§ **AVAILABLE DATA**:

..........

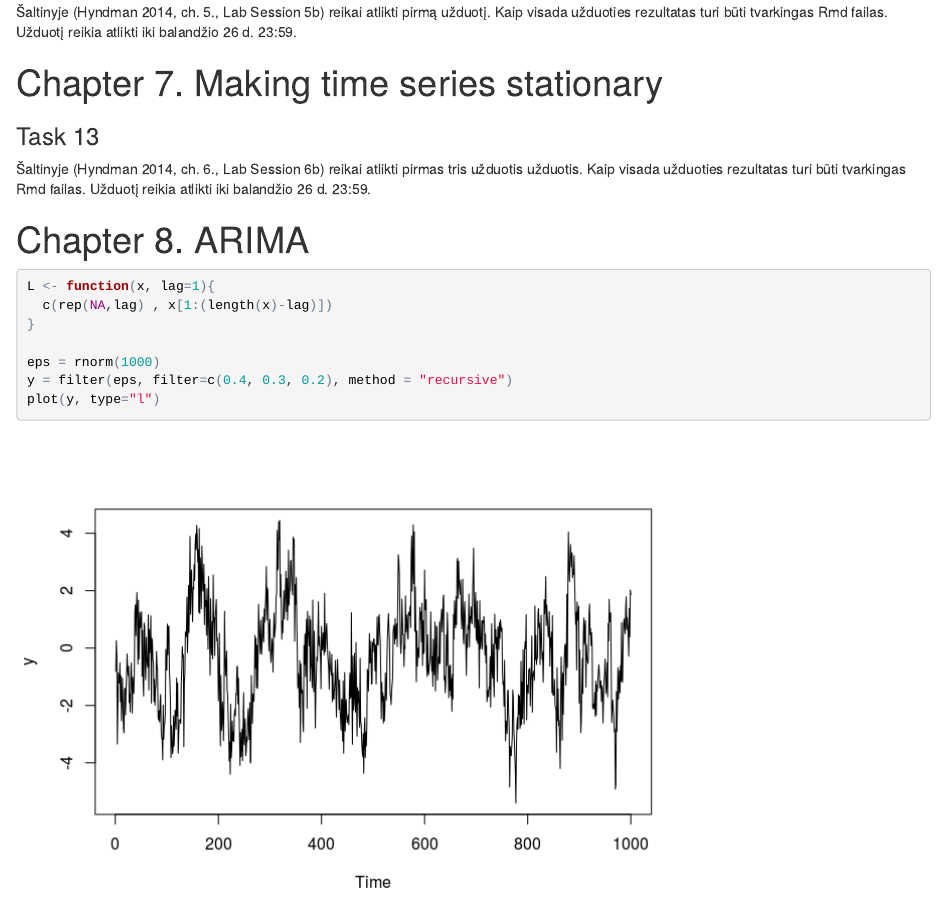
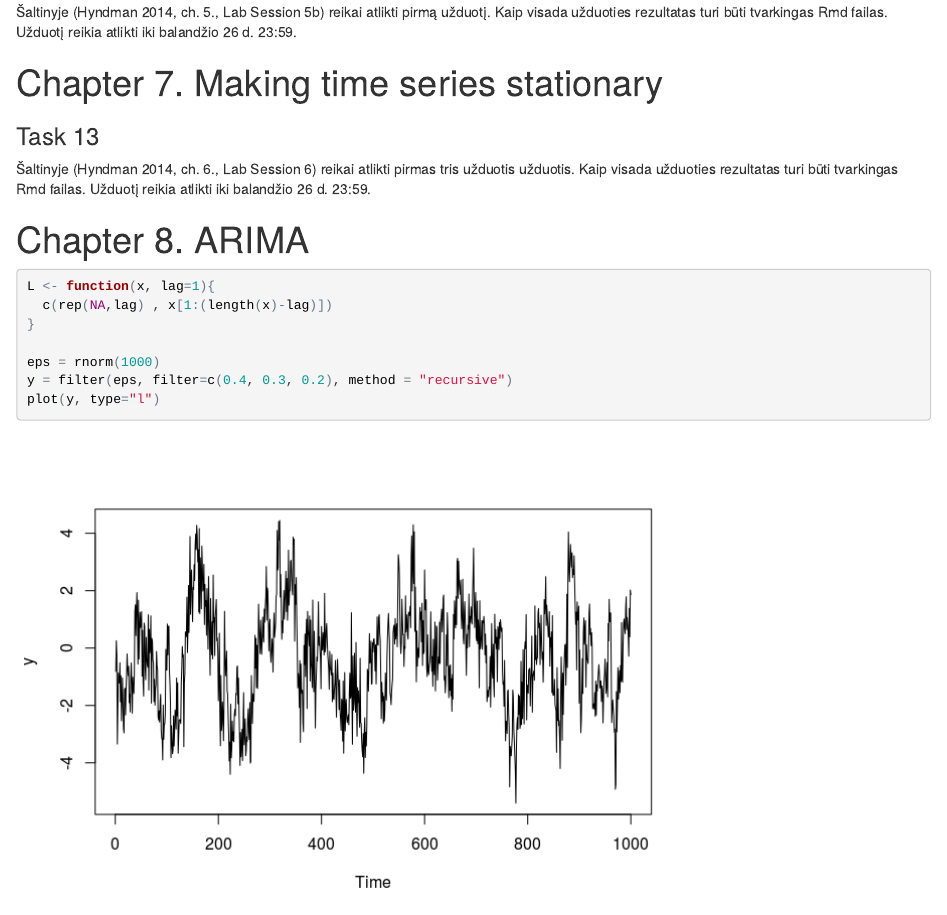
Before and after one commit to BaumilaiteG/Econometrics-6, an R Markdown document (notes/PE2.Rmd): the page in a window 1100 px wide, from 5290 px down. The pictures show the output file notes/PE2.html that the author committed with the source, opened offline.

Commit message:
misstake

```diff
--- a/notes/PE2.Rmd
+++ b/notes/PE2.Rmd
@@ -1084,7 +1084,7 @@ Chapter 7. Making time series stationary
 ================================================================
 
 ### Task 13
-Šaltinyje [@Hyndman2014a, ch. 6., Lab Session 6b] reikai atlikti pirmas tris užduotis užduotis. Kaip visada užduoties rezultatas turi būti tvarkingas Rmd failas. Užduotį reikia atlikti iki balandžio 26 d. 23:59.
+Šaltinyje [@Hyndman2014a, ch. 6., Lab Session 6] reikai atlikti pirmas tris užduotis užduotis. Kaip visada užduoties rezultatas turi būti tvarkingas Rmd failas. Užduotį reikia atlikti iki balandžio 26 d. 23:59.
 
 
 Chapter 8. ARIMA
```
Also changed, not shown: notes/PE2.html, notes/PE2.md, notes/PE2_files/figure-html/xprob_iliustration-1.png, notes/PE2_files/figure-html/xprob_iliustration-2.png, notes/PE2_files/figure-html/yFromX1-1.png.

..........

§ **WHAT IS NEEDED**: Repeat the material above exactly; pictures do not belong in the copy.

§ **SOLUTION TO THE PROBLEM**:
Before and after one commit to BaumilaiteG/Econometrics-6, an R Markdown document (notes/PE2.Rmd): the page in a window 1100 px wide, from 5290 px down. The pictures show the output file notes/PE2.html that the author committed with the source, opened offline.

Commit message:
misstake

```diff
--- a/notes/PE2.Rmd
+++ b/notes/PE2.Rmd
@@ -1084,7 +1084,7 @@ Chapter 7. Making time series stationary
 ================================================================
 
 ### Task 13
-Šaltinyje [@Hyndman2014a, ch. 6., Lab Session 6b] reikai atlikti pirmas tris užduotis užduotis. Kaip visada užduoties rezultatas turi būti tvarkingas Rmd failas. Užduotį reikia atlikti iki balandžio 26 d. 23:59.
+Šaltinyje [@Hyndman2014a, ch. 6., Lab Session 6] reikai atlikti pirmas tris užduotis užduotis. Kaip visada užduoties rezultatas turi būti tvarkingas Rmd failas. Užduotį reikia atlikti iki balandžio 26 d. 23:59.
 
 
 Chapter 8. ARIMA
```
Also changed, not shown: notes/PE2.html, notes/PE2.md, notes/PE2_files/figure-html/xprob_iliustration-1.png, notes/PE2_files/figure-html/xprob_iliustration-2.png, notes/PE2_files/figure-html/yFromX1-1.png.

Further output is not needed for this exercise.